| Exercise directions |
When the string "GEORGE" appears in a line of the records, show the whole line.

══ Supplied material ══

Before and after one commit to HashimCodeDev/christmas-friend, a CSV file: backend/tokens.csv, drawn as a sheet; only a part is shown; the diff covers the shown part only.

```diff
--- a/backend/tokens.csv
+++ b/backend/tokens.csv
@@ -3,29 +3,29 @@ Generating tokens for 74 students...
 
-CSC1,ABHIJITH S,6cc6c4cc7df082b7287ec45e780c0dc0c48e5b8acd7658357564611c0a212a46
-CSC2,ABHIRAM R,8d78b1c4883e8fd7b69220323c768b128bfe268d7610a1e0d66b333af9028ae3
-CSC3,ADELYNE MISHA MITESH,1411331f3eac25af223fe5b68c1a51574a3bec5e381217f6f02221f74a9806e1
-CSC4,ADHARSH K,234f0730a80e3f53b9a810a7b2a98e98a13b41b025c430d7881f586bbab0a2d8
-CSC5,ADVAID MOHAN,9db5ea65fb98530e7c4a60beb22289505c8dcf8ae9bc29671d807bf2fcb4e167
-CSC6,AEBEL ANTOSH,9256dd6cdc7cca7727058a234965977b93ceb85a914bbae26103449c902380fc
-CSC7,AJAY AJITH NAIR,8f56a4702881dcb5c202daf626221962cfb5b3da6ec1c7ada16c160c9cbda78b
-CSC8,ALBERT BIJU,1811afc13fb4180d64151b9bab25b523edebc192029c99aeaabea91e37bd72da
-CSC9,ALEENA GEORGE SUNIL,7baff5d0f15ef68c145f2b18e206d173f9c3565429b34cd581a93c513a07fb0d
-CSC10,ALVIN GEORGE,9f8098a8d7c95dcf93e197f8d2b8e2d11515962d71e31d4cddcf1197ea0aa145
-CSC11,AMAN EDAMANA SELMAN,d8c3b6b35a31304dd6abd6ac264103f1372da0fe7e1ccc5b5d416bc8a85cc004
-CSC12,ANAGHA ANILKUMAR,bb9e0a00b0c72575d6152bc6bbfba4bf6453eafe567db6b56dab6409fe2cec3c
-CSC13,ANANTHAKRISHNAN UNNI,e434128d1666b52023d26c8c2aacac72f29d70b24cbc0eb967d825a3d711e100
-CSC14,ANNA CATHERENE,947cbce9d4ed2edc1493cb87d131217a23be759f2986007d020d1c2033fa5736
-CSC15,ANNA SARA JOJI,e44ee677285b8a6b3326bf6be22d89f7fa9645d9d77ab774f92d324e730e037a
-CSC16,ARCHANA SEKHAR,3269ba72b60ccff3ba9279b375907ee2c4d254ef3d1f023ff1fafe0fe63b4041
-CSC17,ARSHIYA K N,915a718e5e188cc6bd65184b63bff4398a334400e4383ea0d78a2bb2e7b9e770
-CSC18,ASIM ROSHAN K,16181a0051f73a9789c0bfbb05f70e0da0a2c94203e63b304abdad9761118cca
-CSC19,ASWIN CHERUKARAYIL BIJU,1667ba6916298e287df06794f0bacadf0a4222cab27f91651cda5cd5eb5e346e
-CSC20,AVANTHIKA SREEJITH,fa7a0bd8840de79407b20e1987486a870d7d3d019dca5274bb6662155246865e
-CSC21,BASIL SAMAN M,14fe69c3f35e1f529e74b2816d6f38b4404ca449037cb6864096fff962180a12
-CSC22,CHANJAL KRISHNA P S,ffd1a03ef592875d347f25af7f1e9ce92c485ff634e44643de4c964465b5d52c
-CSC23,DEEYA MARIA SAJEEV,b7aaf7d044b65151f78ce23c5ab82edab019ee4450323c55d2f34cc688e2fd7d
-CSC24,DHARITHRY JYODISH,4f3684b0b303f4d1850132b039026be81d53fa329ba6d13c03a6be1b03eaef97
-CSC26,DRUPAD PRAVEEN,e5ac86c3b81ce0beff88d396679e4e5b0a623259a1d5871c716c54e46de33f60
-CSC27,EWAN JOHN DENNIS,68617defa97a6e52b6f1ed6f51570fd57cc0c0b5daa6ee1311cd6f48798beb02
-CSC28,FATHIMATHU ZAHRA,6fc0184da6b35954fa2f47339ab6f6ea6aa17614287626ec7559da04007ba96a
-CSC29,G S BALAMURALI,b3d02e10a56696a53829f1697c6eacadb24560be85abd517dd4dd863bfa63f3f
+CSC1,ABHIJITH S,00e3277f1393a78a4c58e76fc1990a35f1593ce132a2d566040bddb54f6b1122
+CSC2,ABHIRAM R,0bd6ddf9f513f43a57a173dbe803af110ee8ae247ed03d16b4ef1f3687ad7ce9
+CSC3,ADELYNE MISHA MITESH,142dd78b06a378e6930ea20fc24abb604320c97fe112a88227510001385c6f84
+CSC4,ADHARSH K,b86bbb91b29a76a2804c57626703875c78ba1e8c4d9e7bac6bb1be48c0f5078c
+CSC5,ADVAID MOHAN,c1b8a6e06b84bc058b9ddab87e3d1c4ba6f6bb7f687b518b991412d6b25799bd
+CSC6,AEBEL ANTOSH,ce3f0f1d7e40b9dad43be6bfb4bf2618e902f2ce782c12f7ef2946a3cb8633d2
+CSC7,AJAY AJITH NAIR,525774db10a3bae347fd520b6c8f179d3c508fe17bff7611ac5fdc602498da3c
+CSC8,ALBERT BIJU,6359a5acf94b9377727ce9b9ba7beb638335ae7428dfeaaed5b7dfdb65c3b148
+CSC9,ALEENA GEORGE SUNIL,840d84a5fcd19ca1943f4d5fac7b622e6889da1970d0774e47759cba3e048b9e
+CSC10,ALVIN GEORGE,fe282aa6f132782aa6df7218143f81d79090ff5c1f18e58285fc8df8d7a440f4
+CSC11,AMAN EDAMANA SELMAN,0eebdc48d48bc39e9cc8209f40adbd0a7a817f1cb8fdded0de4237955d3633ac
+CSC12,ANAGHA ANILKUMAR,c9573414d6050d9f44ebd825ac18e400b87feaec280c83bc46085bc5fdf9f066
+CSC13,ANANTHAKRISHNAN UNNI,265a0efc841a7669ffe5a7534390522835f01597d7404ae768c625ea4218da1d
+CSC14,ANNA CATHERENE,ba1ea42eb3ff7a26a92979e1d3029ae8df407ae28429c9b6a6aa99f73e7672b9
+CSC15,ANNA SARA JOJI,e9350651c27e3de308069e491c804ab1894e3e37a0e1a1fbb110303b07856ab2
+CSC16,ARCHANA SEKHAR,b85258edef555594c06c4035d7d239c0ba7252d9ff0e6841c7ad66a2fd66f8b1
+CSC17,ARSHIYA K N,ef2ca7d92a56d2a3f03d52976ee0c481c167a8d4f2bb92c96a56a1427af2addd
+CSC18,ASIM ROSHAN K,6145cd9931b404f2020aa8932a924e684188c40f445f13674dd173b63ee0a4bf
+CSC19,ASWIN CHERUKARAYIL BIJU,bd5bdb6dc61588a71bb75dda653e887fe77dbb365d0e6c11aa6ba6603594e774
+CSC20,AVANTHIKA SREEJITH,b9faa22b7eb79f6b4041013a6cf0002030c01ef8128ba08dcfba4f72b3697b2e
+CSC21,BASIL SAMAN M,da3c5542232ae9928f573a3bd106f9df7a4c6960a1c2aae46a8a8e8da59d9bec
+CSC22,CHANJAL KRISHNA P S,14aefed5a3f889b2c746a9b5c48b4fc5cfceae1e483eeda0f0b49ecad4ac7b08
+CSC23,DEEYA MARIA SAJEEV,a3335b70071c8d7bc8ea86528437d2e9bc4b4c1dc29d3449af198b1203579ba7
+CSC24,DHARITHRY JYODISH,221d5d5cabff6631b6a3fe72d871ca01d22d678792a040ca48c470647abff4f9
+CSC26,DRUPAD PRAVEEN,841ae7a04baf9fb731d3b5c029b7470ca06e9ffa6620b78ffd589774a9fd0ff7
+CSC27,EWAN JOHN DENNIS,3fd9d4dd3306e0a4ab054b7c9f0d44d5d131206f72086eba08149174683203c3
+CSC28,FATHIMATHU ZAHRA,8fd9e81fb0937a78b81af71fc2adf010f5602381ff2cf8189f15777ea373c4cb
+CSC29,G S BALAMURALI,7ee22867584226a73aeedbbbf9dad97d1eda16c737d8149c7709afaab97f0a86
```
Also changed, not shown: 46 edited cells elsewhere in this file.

═══

| Response to this exercise |
-CSC9,ALEENA GEORGE SUNIL,7baff5d0f15ef68c145f2b18e206d173f9c3565429b34cd581a93c513a07fb0d
-CSC10,ALVIN GEORGE,9f8098a8d7c95dcf93e197f8d2b8e2d11515962d71e31d4cddcf1197ea0aa145
+CSC9,ALEENA GEORGE SUNIL,840d84a5fcd19ca1943f4d5fac7b622e6889da1970d0774e47759cba3e048b9e
+CSC10,ALVIN GEORGE,fe282aa6f132782aa6df7218143f81d79090ff5c1f18e58285fc8df8d7a440f4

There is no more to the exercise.